(Andrew Solomon, March 28, 2011)

Williams: Let’s talk about this.  I’m sure this book will be published long after I have left Equality Utah.  What are they scared of?  Are you ready?  I’ll give this to you speaking as Troy, and not as the head of Equality Utah.  When they speak of traditional marriage, whether it is Christian or Mormon or whatever, what they really are speaking of is patriarchal marriage, which establishes the template of the father in charge.  I didn’t get this until I read Riane Eisler’s work.  She wrote this really amazing book called The Chalice and the Blade.  Brandie and I used to obsess over this book.  She really talked about how there are partnership societies and there are dominator societies, and that the kind of template that we are under now is a dominator system that ranks people.  There is the male over the female.  There is white over black.  There is straight over gay.  There is rich over poor.  This ranking is how you stratify a society.  The actual template for that ranking system is in the intimate family, the kinship model.  It’s there where it all gets established.  The man “presides.”  That template gets projected onto the church structure, government structure, corporate structure, whatever.  This is how the system is ranked.  You look at Utah and you have the largest gender wage gap in the nation.  You have high rates of domestic abuse.  Women are in the teens in terms of their representation in the state legislature.  Women are now empowered.

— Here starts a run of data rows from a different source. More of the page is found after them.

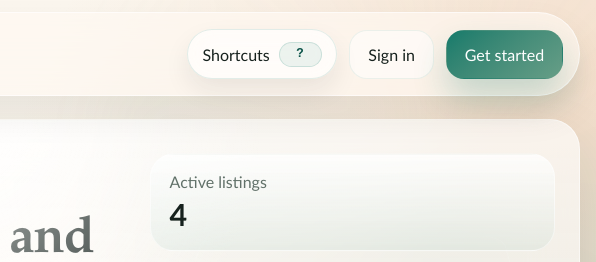
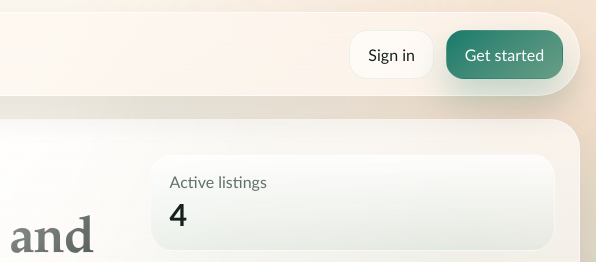
Before and after one commit to udayprakashchamakuri-beep/foodflow, a website: page docs/index.html in a window 1280 px wide. Shown: the top 262 px of the page, 684-1280 px from the left. Drawn offline with Linux system fonts and the light colour scheme.

Commit message:
Remove topbar shortcuts button

```diff
--- a/docs/app.js
+++ b/docs/app.js
@@ -1608,16 +1608,6 @@ function renderTopbar() {
         </span>
       </a>
       <nav class="top-actions">
-        <button
-          class="shortcut-chip"
-          type="button"
-          data-action="toggle-shortcuts"
-          aria-haspopup="dialog"
-          aria-expanded="${state.shortcutsOpen ? "true" : "false"}"
-        >
-          Shortcuts
-          <kbd>?</kbd>
-        </button>
         ${
           state.me
             ? `
--- a/docs/styles.css
+++ b/docs/styles.css
@@ -881,25 +881,6 @@ h4,
     scale(1);
 }
 
-.shortcut-chip {
-  display: inline-flex;
-  align-items: center;
-  gap: 0.55rem;
-  padding: 0.72rem 0.92rem;
-  border: 1px solid rgba(var(--accent-rgb), 0.12);
-  border-radius: 999px;
-  background: rgba(255, 255, 255, 0.62);
-  color: var(--text);
-  box-shadow: 0 12px 26px rgba(22, 29, 26, 0.08);
-  backdrop-filter: blur(14px);
-}
-
-.shortcut-chip:hover {
-  transform: translateY(-2px);
-  box-shadow: 0 18px 32px rgba(22, 29, 26, 0.12);
-}
-
-.shortcut-chip kbd,
 .shortcut-row kbd {
   display: inline-flex;
   align-items: center;
--- a/public/styles.css
+++ b/public/styles.css
@@ -881,25 +881,6 @@ h4,
     scale(1);
 }
 
-.shortcut-chip {
-  display: inline-flex;
-  align-items: center;
-  gap: 0.55rem;
-  padding: 0.72rem 0.92rem;
-  border: 1px solid rgba(var(--accent-rgb), 0.12);
-  border-radius: 999px;
-  background: rgba(255, 255, 255, 0.62);
-  color: var(--text);
-  box-shadow: 0 12px 26px rgba(22, 29, 26, 0.08);
-  backdrop-filter: blur(14px);
-}
-
-.shortcut-chip:hover {
-  transform: translateY(-2px);
-  box-shadow: 0 18px 32px rgba(22, 29, 26, 0.12);
-}
-
-.shortcut-chip kbd,
 .shortcut-row kbd {
   display: inline-flex;
   align-items: center;
```
Also changed, not shown: public/app.js (+0 -10 lines).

Prince: Consumption of prescription drugs to combat depression.

Williams: Off the charts!  A gay union challenges that patriarchal template.  They will use the term “genderless marriage,” and they are onto it.  This is exactly what they are on to.  In a gay couple, gender roles and household duties are not established in the relationship.

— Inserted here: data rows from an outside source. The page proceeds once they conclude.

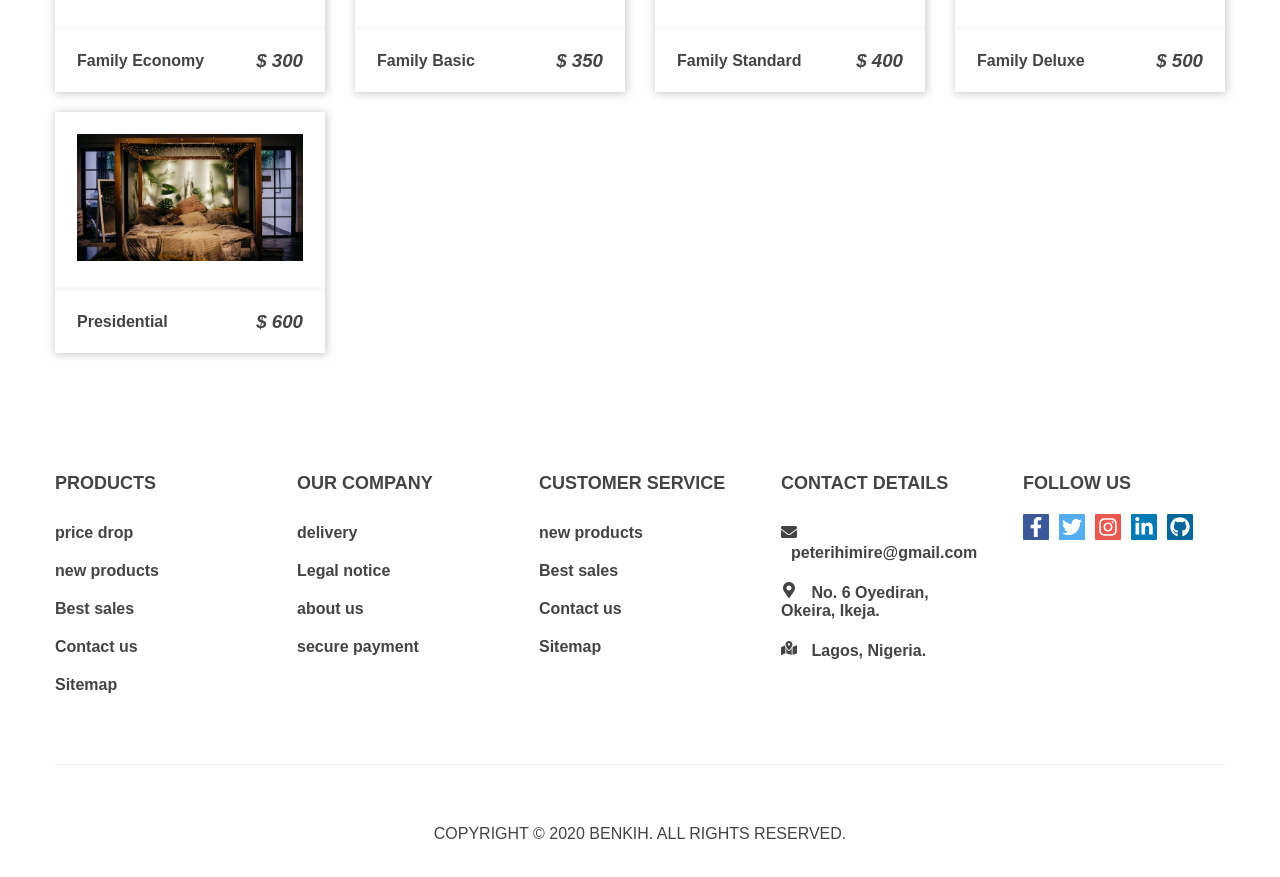
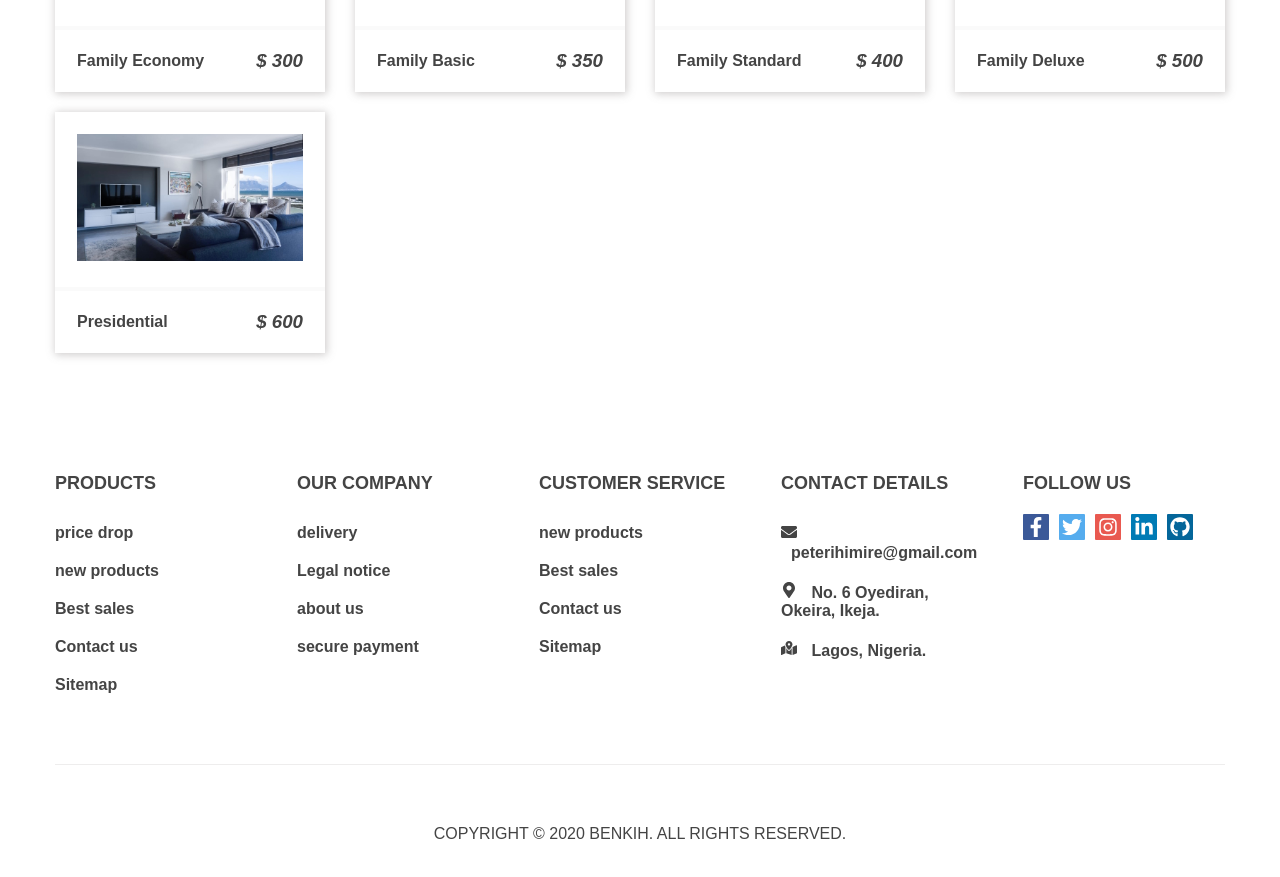
Before and after one commit to peterihimire/benkih-ecommerce-react, a React (Create React App) app: page /products in a window 1280 px wide. Shown: the part 900-1777 px from the top of the page. Built offline with nearby package versions, Linux system fonts and the light colour scheme.

Commit message:
modified the data.js file to only accomodate a single product image instead of the array it had, now i modified it on context.js, product.js that was making use of the images array, now the details component is working normal, though the UI still look pretty basic

```diff
--- a/src/components/Product.js
+++ b/src/components/Product.js
@@ -5,27 +5,35 @@ import { ProductConsumer } from "../context";
 import PropTypes from "prop-types";
 
 function Product(props) {
-  const { id, name, price, images, inCart } = props.product;
-  // console.log(id, name, price);
+  const { id, name, price, image, inCart, slug, company } = props.product;
+  console.log(id, name, price, slug, company);
   return (
     <article className="product">
+      <ProductConsumer>
+        {value => {
+          console.log(value);
+          return (
             <div
               className="img-container"
-        onClick={() => console.log("img-container clicked")}
+              onClick={() => value.detailHandler(slug)}
             >
               <Link to="/details">
-          <img src={images[0]} alt="product" />
+                <img src={image} alt="product" />
               </Link>
               <button
                 className="cart-btn"
                 disabled={inCart ? true : false}
                 onClick={() => {
-            console.log("added to the cart");
+                  value.addToCart(slug);
                 }}
               >
                 {inCart ? <p disabled>in cart</p> : <FaCartPlus />}
               </button>
             </div>
+          );
+        }}
+      </ProductConsumer>
+
       <div className="product-footer">
         <p>{name}</p>
         <h3>
--- a/src/context.js
+++ b/src/context.js
@@ -7,7 +7,8 @@ const ProductContext = React.createContext();
 //Provider
 class ProductProvider extends Component {
   state = {
-    products: []
+    products: [],
+    detailProduct: {}
   };
   componentDidMount() {
     let products = this.formatData(items);
@@ -19,26 +20,28 @@ class ProductProvider extends Component {
   formatData = items => {
     let tempItems = items.map(item => {
       let id = item.sys.id;
-      let images = item.fields.images.map(image => image.fields.file.url);
+      let image = item.fields.image.fields.file.url;
 
-      let product = { ...item.fields, id, images };
+      let product = { ...item.fields, id, image };
       return product;
     });
     return tempItems;
   };
   getProduct = slug => {
-    let tempProducts = [this.state.products];
-    const product = tempProducts.find(product => {
-      return product.slug === slug;
-    });
-    // console.log(product);
+    // let tempProducts = [this.state.products];
+    const product = this.state.products.find(item => item.slug === slug);
+    console.log(product);
     return product;
   };
-  detailHandler = () => {
-    console.log("Hello from detailHandler");
+  detailHandler = slug => {
+    // console.log("Hello from detailHandler");
+    const product = this.getProduct(slug);
+    this.setState(() => {
+      return { detailProduct: product };
+    });
   };
-  addToCart = () => {
-    console.log("Hello from add to cart");
+  addToCart = slug => {
+    console.log(`Hello from add to cart ${slug}`);
   };
   render() {
     return (
--- a/src/data.js
+++ b/src/data.js
@@ -41,36 +41,13 @@ export default [
         "Internet",
         "Comfortable beds"
       ],
-      images: [
-        {
+      image: {
         fields: {
           file: {
             url: img1
           }
         }
-        },
-        {
-          fields: {
-            file: {
-              url: room2
       }
-          }
-        },
-        {
-          fields: {
-            file: {
-              url: room3
-            }
-          }
-        },
-        {
-          fields: {
-            file: {
-              url: room4
-            }
-          }
-        }
-      ]
     }
   },
   {
@@ -98,36 +75,13 @@ export default [
         "Internet",
         "Comfortable beds"
       ],
-      images: [
-        {
+      image: {
         fields: {
           file: {
             url: img2
           }
         }
-        },
-        {
-          fields: {
-            file: {
-              url: room2
       }
-          }
-        },
-        {
-          fields: {
-            file: {
-              url: room3
-            }
-          }
-        },
-        {
-          fields: {
-            file: {
-              url: room4
-            }
-          }
-        }
-      ]
     }
   },
   {
@@ -155,36 +109,13 @@ export default [
         "Internet",
         "Comfortable beds"
       ],
-      images: [
-        {
+      image: {
         fields: {
           file: {
             url: img3
           }
         }
-        },
-        {
-          fields: {
-            file: {
-              url: room2
       }
-          }
-        },
-        {
-          fields: {
-            file: {
-              url: room3
-            }
-          }
-        },
-        {
-          fields: {
-            file: {
-              url: room4
-            }
-          }
-        }
-      ]
     }
   },
   {
@@ -212,36 +143,13 @@ export default [
         "Internet",
         "Comfortable beds"
       ],
-      images: [
-        {
+      image: {
         fields: {
           file: {
             url: img4
           }
         }
-        },
-        {
-          fields: {
-            file: {
-              url: room2
       }
-          }
-        },
-        {
-          fields: {
-            file: {
-              url: room3
-            }
-          }
-        },
-        {
-          fields: {
-            file: {
-              url: room4
-            }
-          }
-        }
-      ]
     }
   },
   {
@@ -269,36 +177,13 @@ export default [
         "Internet",
         "Comfortable beds"
       ],
-      images: [
-        {
+      image: {
         fields: {
           file: {
             url: img5
           }
         }
-        },
-        {
-          fields: {
-            file: {
-              url: room2
       }
-          }
-        },
-        {
-          fields: {
-            file: {
-              url: room3
-            }
-          }
-        },
-        {
-          fields: {
-            file: {
-              url: room4
-            }
-          }
-        }
-      ]
     }
   },
   {
@@ -326,36 +211,13 @@ export default [
         "Internet",
         "Comfortable beds"
       ],
-      images: [
-        {
+      image: {
         fields: {
           file: {
             url: img6
           }
         }
-        },
-        {
-          fields: {
-            file: {
-              url: room2
       }
-          }
-        },
-        {
-          fields: {
-            file: {
-              url: room3
-            }
-          }
-        },
-        {
-          fields: {
-            file: {
-              url: room4
-            }
-          }
-        }
-      ]
     }
   },
   {
@@ -383,36 +245,13 @@ export default [
         "Internet",
         "Comfortable beds"
       ],
-      images: [
-        {
+      image: {
         fields: {
           file: {
             url: img7
           }
         }
-        },
-        {
-          fields: {
-            file: {
-              url: room2
       }
-          }
-        },
-        {
-          fields: {
-            file: {
-              url: room3
-            }
-          }
-        },
-        {
-          fields: {
-            file: {
-              url: room4
-            }
-          }
-        }
-      ]
     }
   },
   {
@@ -440,36 +279,13 @@ export default [
         "Internet",
         "Comfortable beds"
       ],
-      images: [
-        {
+      image: {
         fields: {
           file: {
             url: img8
           }
         }
-        },
-        {
-          fields: {
-            file: {
-              url: room2
       }
-          }
-        },
-        {
-          fields: {
-            file: {
-              url: room3
-            }
-          }
-        },
-        {
-          fields: {
-            file: {
-              url: room4
-            }
-          }
-        }
-      ]
     }
   },
   {
@@ -497,36 +313,13 @@ export default [
         "Internet",
         "Comfortable beds"
       ],
-      images: [
-        {
+      image: {
         fields: {
           file: {
             url: img9
           }
         }
-        },
-        {
-          fields: {
-            file: {
-              url: room2
       }
-          }
-        },
-        {
-          fields: {
-            file: {
-              url: room3
-            }
-          }
-        },
-        {
-          fields: {
-            file: {
-              url: room4
-            }
-          }
-        }
-      ]
     }
   },
   {
@@ -554,36 +347,13 @@ export default [
         "Internet",
         "Comfortable beds"
       ],
-      images: [
-        {
+      image: {
         fields: {
           file: {
             url: img10
           }
         }
-        },
-        {
-          fields: {
-            file: {
-              url: room2
       }
-          }
-        },
-        {
-          fields: {
-            file: {
-              url: room3
-            }
-          }
-        },
-        {
-          fields: {
-            file: {
-              url: room4
-            }
-          }
-        }
-      ]
     }
   },
   {
@@ -611,36 +381,13 @@ export default [
         "Internet",
         "Comfortable beds"
       ],
-      images: [
-        {
+      image: {
         fields: {
           file: {
             url: img11
           }
         }
-        },
-        {
-          fields: {
-            file: {
-              url: room2
       }
-          }
-        },
-        {
-          fields: {
-            file: {
-              url: room3
-            }
-          }
-        },
-        {
-          fields: {
-            file: {
-              url: room4
-            }
-          }
-        }
-      ]
     }
   },
   {
@@ -668,36 +415,13 @@ export default [
         "Internet",
         "Comfortable beds"
       ],
-      images: [
-        {
+      image: {
         fields: {
           file: {
             url: img12
           }
         }
-        },
-        {
-          fields: {
-            file: {
-              url: room2
       }
-          }
-        },
-        {
-          fields: {
-            file: {
-              url: room3
-            }
-          }
-        },
-        {
-          fields: {
-            file: {
-              url: room4
-            }
-          }
-        }
-      ]
     }
   },
   {
@@ -725,36 +449,13 @@ export default [
         "Internet",
         "Comfortable beds"
       ],
-      images: [
-        {
+      image: {
         fields: {
           file: {
-              url: room1
-            }
-          }
-        },
-        {
-          fields: {
-            file: {
-              url: room2
-            }
-          }
-        },
-        {
-          fields: {
-            file: {
-              url: room3
-            }
-          }
-        },
-        {
-          fields: {
-            file: {
-              url: room4
+            url: img11
           }
         }
       }
-      ]
     }
   }
 ];
--- a/src/pages/Details.js
+++ b/src/pages/Details.js
@@ -1,31 +1,34 @@
 import React from "react";
 import { ProductConsumer } from "../context";
-import defaultImg from "../images/room-1.jpeg";
+// import defaultImg from "../images/room-1.jpeg";
 import { Link } from "react-router-dom";
 
 const Details = () => {
   return (
     <ProductConsumer>
       {value => {
-        const { products } = value;
-        // console.log(products[0]);
-        // const { id, name, price, descrption } = products[0];
-        const copy = { ...products[0] };
-        const { images, name, company, price, description, inCart } = copy;
-
-        console.log(images);
-
-        console.log(copy);
+        const {
+          id,
+          slug,
+          name,
+          price,
+          description,
+          company,
+          inCart,
+          image
+        } = value.detailProduct;
+        console.log(value.detailProduct);
+        console.log(image);
         return (
           <section className="details">
             <div className="details-center">
               <div className="details-title">
-                <h4>{name}</h4>
+                <h2>{name}</h2>
               </div>
               <div className="details-container">
                 <div className="details-img">
                   <img
-                    src={defaultImg}
+                    src={image}
                     alt="product"
                     // height="700px"
                     width="100%"
@@ -42,14 +45,25 @@ const Details = () => {
                       {price}
                     </strong>
                   </h5>
-                  <p>some info about product :</p>
+                  <p>
+                    <strong>some info about product :</strong>
+                  </p>
                   <p>{description}</p>
-                  <div>
+                  <div className="details-btn-container">
                     <Link to="/products">
-                      <button className="btn"> back to products</button>
+                      <button className="btn back-product-btn">
+                        {" "}
+                        back to products
+                      </button>
                     </Link>
 
-                    <button disabled={inCart ? true : false} className="btn">
+                    <button
+                      disabled={inCart ? true : false}
+                      className="btn add-incart-btn"
+                      onClick={() => {
+                        value.addToCart(slug);
+                      }}
+                    >
                       {inCart ? "in cart" : "add to cart"}
                     </button>
                   </div>
```
Also changed, not shown: src/App.css (+18 -0 lines). Lines whose indentation alone changed are shown as unchanged.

Prince: It’s all negotiated.

Williams: It’s all negotiated.  If you are good at finances, or if you are good at cooking, it’s based on your own tastes.  It’s not because of your gender that you have to do these things.  What would happen if that went out the window?  What if straight relationships—and there already are tons of straight relationships that work this way—

Prince: I do all of the cooking, and I have done so for a decade.

Williams: And I’m sure your household isn’t you “presiding.”  I’m sure there is more of a partnership model.  This is what feminism brought to the table, and this is why the Church freaked out about feminism, and that feminism would be a slippery slope to gay marriage, the Equal Rights Amendment, etc.  They don’t want to lose this “Father Knows Best” template.  For some reason, this is what they are holding onto so fiercely.  That’s why Kate Kelly is a threat to the Church, and Ordain Women is a threat.  The three great threats of the Church: feminists, homosexuals, and “so-called intellectuals.”

There is a line in the movie “Lincoln” that Tony Kushner wrote, and it’s something to the effect of, “What liberties might we discover when we give up the freedom to oppress?”  He was speaking in the context of abolition.  What will Mormonism gain when it gives up its religious liberty, its deeply held religious beliefs to discriminate against people—women, gays, etc.?  What will they gain?  So much!

(Troy Williams, March 30, 2015)

Young: In that letter to Marlin Jensen, I mentioned that the bishop of the singles ward had told his Relief Society—how he said it, and I don’t know why I didn’t word it like that to Marlin—what he said exactly was, “Children raised by gay parents have lower IQ’s.”  That bishop is now my stake president.  I had a stack of articles to give him on how children raised by gay parents not only do well, but do exceptionally.  Their IQ’s are higher than most, which helps them in all areas of their lives.  So I’ve been waiting for the right moment.

(Barbara Young, April 24, 2015)